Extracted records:
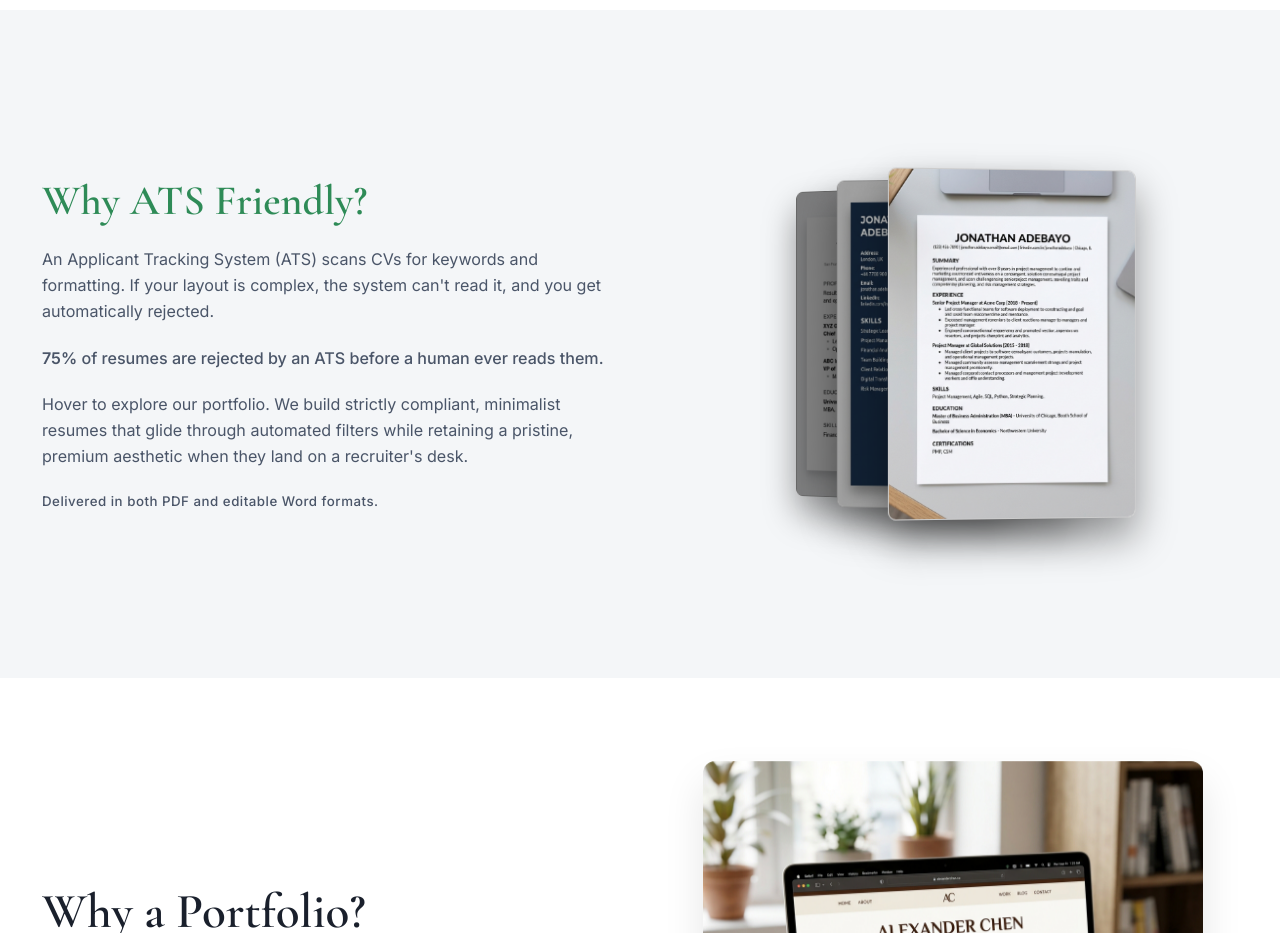
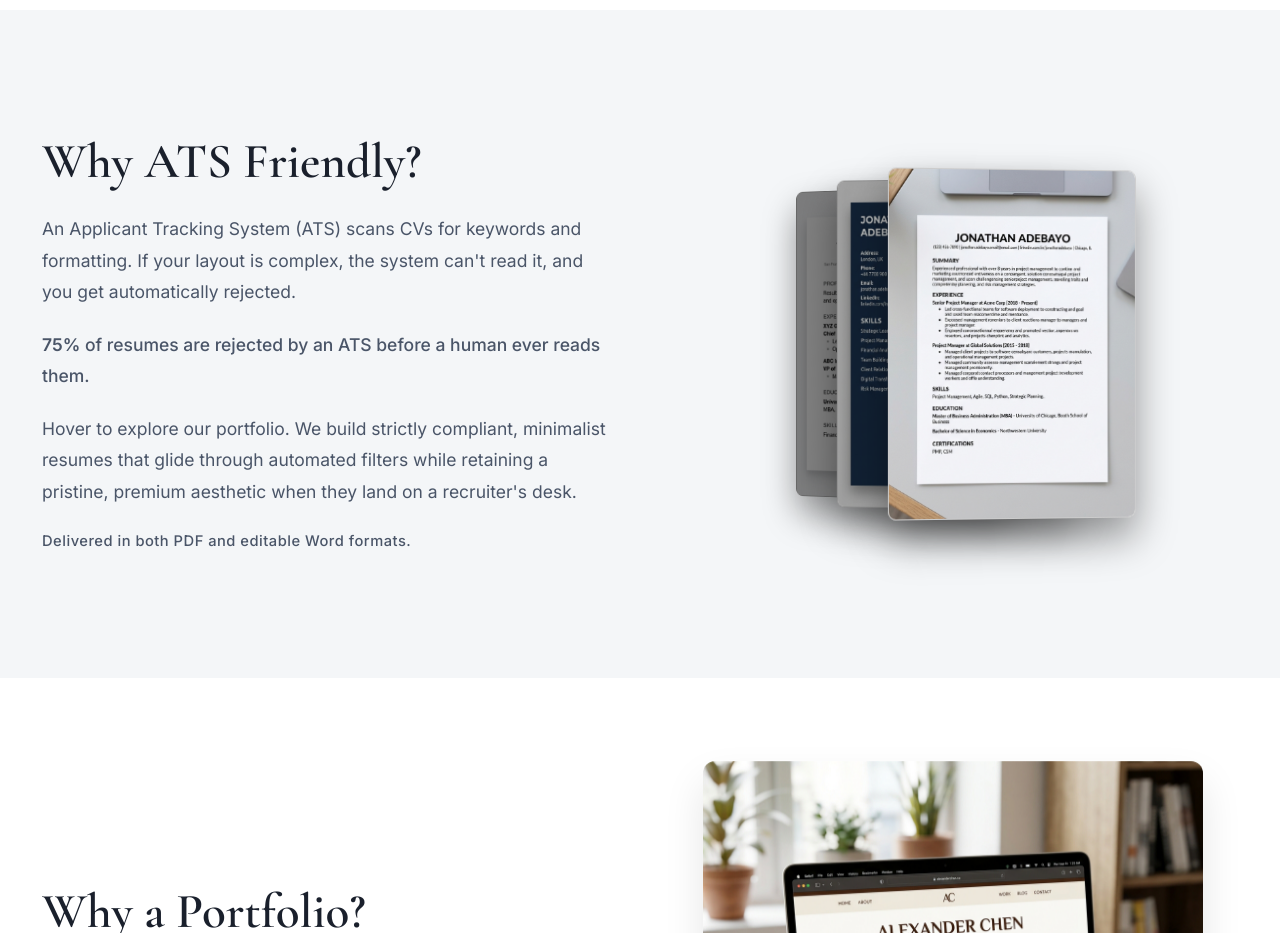
Before and after one commit to halaae/forge-digital, a React (Vite) app: page / in a window 1280 px wide. Shown: the part 1560-2493 px from the top of the page. Built offline with nearby package versions, Linux system fonts and the light colour scheme.

Commit message:
style: match WhyATS heading and paragraph styling to WhyPortfolio section

```diff
--- a/src/components/WhyAts.jsx
+++ b/src/components/WhyAts.jsx
@@ -5,18 +5,18 @@ export default function WhyAts() {
     <section id="why-ats" className="resume-stack-section">
       <div className="container split-layout">
         <div className="text-content reveal">
-          <h2>Why ATS Friendly?</h2>
-          <p>
+          <h2 style={{ fontSize: '3.5rem', marginBottom: '1.5rem', color: 'var(--text-primary)' }}>Why ATS Friendly?</h2>
+          <p style={{ fontSize: '1.25rem', lineHeight: 1.8 }}>
             An Applicant Tracking System (ATS) scans CVs for keywords and formatting.
             If your layout is complex, the system can't read it, and you get automatically rejected.
           </p>
-          <p style={{ marginTop: '1.5rem', fontWeight: 500 }}>
+          <p style={{ marginTop: '1.5rem', fontSize: '1.25rem', lineHeight: 1.8, fontWeight: 500 }}>
             <strong>75%</strong> of resumes are rejected by an ATS before a human ever reads them.
           </p>
-          <p style={{ marginTop: '1.5rem' }}>
+          <p style={{ marginTop: '1.5rem', fontSize: '1.25rem', lineHeight: 1.8 }}>
             Hover to explore our portfolio. We build strictly compliant, minimalist resumes that glide through automated filters while retaining a pristine, premium aesthetic when they land on a recruiter's desk.
           </p>
-          <p style={{ marginTop: '1.5rem', fontSize: '0.95rem', fontWeight: 500, letterSpacing: '0.5px' }}>
+          <p style={{ marginTop: '1.5rem', fontSize: '1.05rem', lineHeight: 1.8, fontWeight: 500, letterSpacing: '0.5px' }}>
             Delivered in both PDF and editable Word formats.
           </p>
         </div>
```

* **WHAT NEEDS TO BE DONE**
Each entry above is to be restated exactly, without its images.

* **ANSWER AREA**
Before and after one commit to halaae/forge-digital, a React (Vite) app: page / in a window 1280 px wide. Shown: the part 1560-2493 px from the top of the page. Built offline with nearby package versions, Linux system fonts and the light colour scheme.

Commit message:
style: match WhyATS heading and paragraph styling to WhyPortfolio section

```diff
--- a/src/components/WhyAts.jsx
+++ b/src/components/WhyAts.jsx
@@ -5,18 +5,18 @@ export default function WhyAts() {
     <section id="why-ats" className="resume-stack-section">
       <div className="container split-layout">
         <div className="text-content reveal">
-          <h2>Why ATS Friendly?</h2>
-          <p>
+          <h2 style={{ fontSize: '3.5rem', marginBottom: '1.5rem', color: 'var(--text-primary)' }}>Why ATS Friendly?</h2>
+          <p style={{ fontSize: '1.25rem', lineHeight: 1.8 }}>
             An Applicant Tracking System (ATS) scans CVs for keywords and formatting.
             If your layout is complex, the system can't read it, and you get automatically rejected.
           </p>
-          <p style={{ marginTop: '1.5rem', fontWeight: 500 }}>
+          <p style={{ marginTop: '1.5rem', fontSize: '1.25rem', lineHeight: 1.8, fontWeight: 500 }}>
             <strong>75%</strong> of resumes are rejected by an ATS before a human ever reads them.
           </p>
-          <p style={{ marginTop: '1.5rem' }}>
+          <p style={{ marginTop: '1.5rem', fontSize: '1.25rem', lineHeight: 1.8 }}>
             Hover to explore our portfolio. We build strictly compliant, minimalist resumes that glide through automated filters while retaining a pristine, premium aesthetic when they land on a recruiter's desk.
           </p>
-          <p style={{ marginTop: '1.5rem', fontSize: '0.95rem', fontWeight: 500, letterSpacing: '0.5px' }}>
+          <p style={{ marginTop: '1.5rem', fontSize: '1.05rem', lineHeight: 1.8, fontWeight: 500, letterSpacing: '0.5px' }}>
             Delivered in both PDF and editable Word formats.
           </p>
         </div>
```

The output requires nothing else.